Why it matters
vct on individuals in protected categories based on gender, race or national origin. The analysis includes considering factors such as the job position, the geography of the applicant pool, and the type of convictions, the DFEH explained. In addition, the proposed regs would require that employers provide notice to an applicant or employee before taking an adverse action due to a disqualifying conviction and provide a reasonable opportunity to present evidence that the information is factually inaccurate. The DFEH proposal is currently open for public comment.
The use of criminal histories in employment decisions has been the target of lawsuits and legislation across the country, from the trend of enacting "ban the box" laws to multiple cases filed by the Equal Employment Opportunity Commission (EEOC) challenging the practices of specific employers in this area.
The DFEH waded into the debate recently with the release of proposed regulations. The "Consideration of Criminal History in Employment Decisions Regulations" would prohibit four types of criminal history from consideration by employers when making decisions such as hiring, promotion, training, discipline, and termination:
"(1) An arrest or detention that did not result in conviction; (2) Referral to or participation in a pretrial or post-trial diversion program; (3) A conviction that has been judicially dismissed or ordered sealed, expunged or statutorily eradicated pursuant to law and (4) A non-felony conviction for possession of marijuana that is two or more years old."
Employers may face other limitations from local or city ordinances, the DFEH noted. (San Francisco, for example, prohibits consideration of offenses other than a felony or misdemeanor and convictions more than seven years old.) And state and local agency employers should remember that they may not ask for any criminal history information until a determination is made that the applicant meets the minimum employment qualifications stated in the notice for the position.

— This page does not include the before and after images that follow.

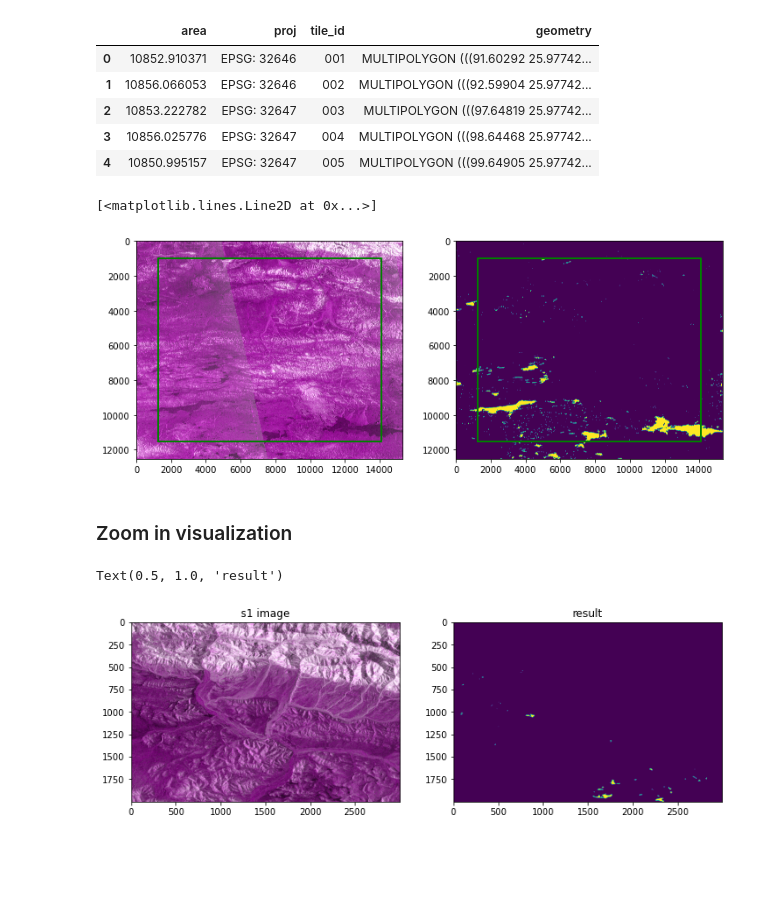
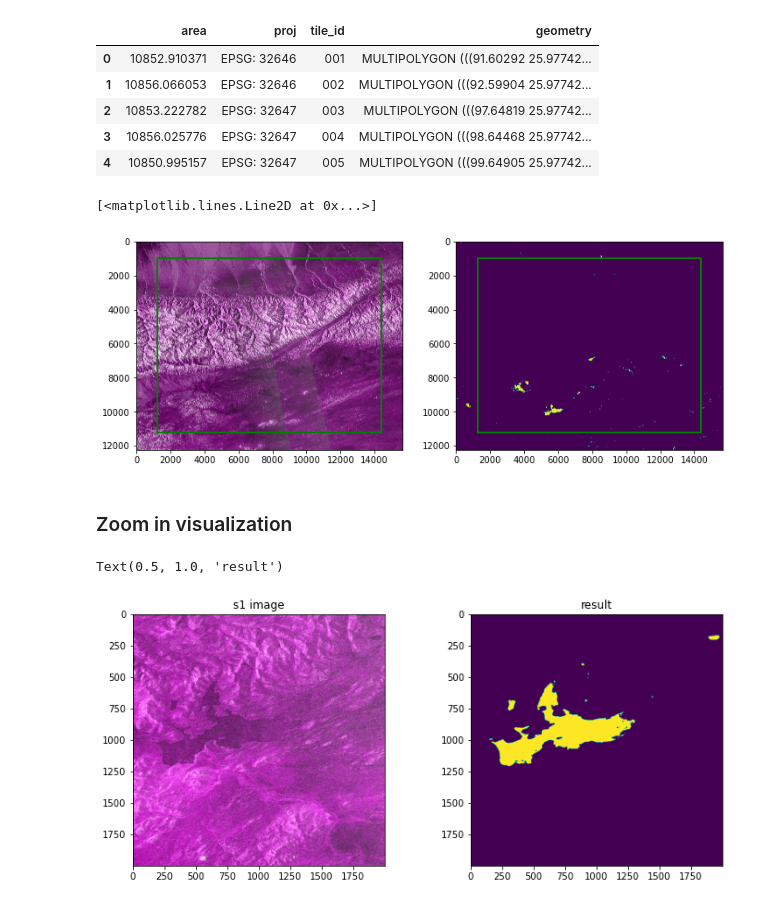
Before and after one commit to xinluo2018/Tibet-Water-2020, a Jupyter notebook: visual/tile_result_check.ipynb, the cells around one changed output. Saved outputs shown, nothing was run; the diff lists cells and outputs as text; code cells hidden in the pictures; blank space fills up the shorter version.

```diff
--- a/visual/tile_result_check.ipynb
+++ b/visual/tile_result_check.ipynb
@@ -23,7 +23,7 @@ tiles_gdf.head()
 # ## check the prediction water map
 # ## -- data path
 month_id = '202008'
-tile_id = '239'   ##  202008 -> 218,219,236,239
+tile_id = '236'   ##  202008 -> 218, 219, 236, 239
 path_s1_img = config.root_tb_data + '/tibet-'+month_id+'-del/s1_ascend/tibet_s1as_'+month_id+'_tile_'+tile_id+'.tif'
 path_wat = config.root_tb_data + '/tibet-'+month_id+'-del/s1_water_check/tibet_s1_'+month_id+'_tile_'+tile_id+'_water.tif'
 
@@ -49,22 +49,22 @@ imgShow(s1_tile_wat, color_bands=(0,1,0), clip_percent=2)
 plt.plot(outline_col, outline_row, color='g', linewidth=2)
 # %% [output]
 [<matplotlib.lines.Line2D at 0x...>]
-[figure, old version]
+[figure, new version]
 # %% [markdown]
 ### Zoom in visualization
 # %%
 plt.figure(figsize=(12,5))
 # region = [6000,8000, 11000, 13000]
-region = [0, 2000, 9000, 12000]
-# region = [8000,10000,3000,5000]
+# region = [0, 2000, 9000, 12000]
+region = [9000,11000,5000,7000]
 # region = [6000,8000,11000,13000]
 plt.subplot(1,2,1)
 imgShow(s1_img_tile, color_bands=(0,1,0), clip_percent=2, focus_pix=region)
 plt.title('s1 image')
 ## plot water map
 plt.subplot(1,2,2)
 imgShow(s1_tile_wat, color_bands=(0,1,0), clip_percent=2, focus_pix=region)
 plt.title('result')
 # %% [output]
 Text(0.5, 1.0, 'result')
-[figure, old version]
+[figure, new version]
```
Also changed, not shown: 7 other files.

On top of all of these restrictions, the DFEH added concerns about the adverse impact on certain protected groups. "Depending on factors such as the type of convictions considered, the job position, and the geographic bounds of the applicant pool, consideration of other forms of criminal convictions, not enumerated above, may have an adverse impact on individuals on a basis protected by the [Fair Employment and Housing Act (FEHA)], including, but not limited to, gender, race, and national origin."
The proposed regulations establish a burden-shifting framework in such cases, with an adversely affected applicant or employee bearing the burden of demonstrating that the employer's policy of considering criminal convictions has an adverse impact. The burden would then shift to the employer to establish that the policy applied was "nonetheless justifiable" because it was job-related and consistent with business necessity.
This showing by the employer requires "a demonstrable relationship to successful performance on the job and in the workplace" as well as a measurement of the individual's fitness for the specific job, "not merely to evaluate the person in the abstract." The criminal conviction policy must be appropriately tailored and take into account at least three factors, the DFEH said: the nature and gravity of the offense or conduct, the time that has passed since the offense or conduct and/or completion of the sentence, and the nature of the job held or sought.
Employers using bright-line or across-the-board conviction disqualifications must be able to demonstrate that the convictions being used to disqualify have a "direct and specific negative bearing on the person's ability to perform the duties or responsibilities necessarily related to the employment position" or that the employer conducted an individualized assessment of the circumstances or qualifications of the applicants or employees excluded by the conviction screen.
Bright-line policies that do not feature an individualized assessment are subject to a rebuttable presumption that they are not sufficiently tailored to meet the business necessity affirmative defense, the DFEH explained.
If an employer demonstrates that its policy or practice of considering conviction history is job-related and consistent with business necessity, an impacted individual may still prevail under the FEHA by demonstrating that a less discriminatory policy or practice still serves the employer's goals as effectively as the challenged policy or practice without significantly increasing the cost or burden on the employer. As an example of this, the proposed regulations suggested a more narrowly targeted list of convictions or another form of inquiry by the employer.
If an employer elects to take an adverse action based on conviction history, the impacted individual must be given notice of the disqualifying conviction and "a reasonable opportunity" to present evidence that the information is factually inaccurate.
The proposed regulations include an exception for compliance with specific state and federal laws and regulations that prohibit employment of individuals with certain criminal records from holding particular positions or occupations or which mandate a screening process.
Comments will be accepted on the proposal until April 7.
To read the DFEH's proposed regulations, click here.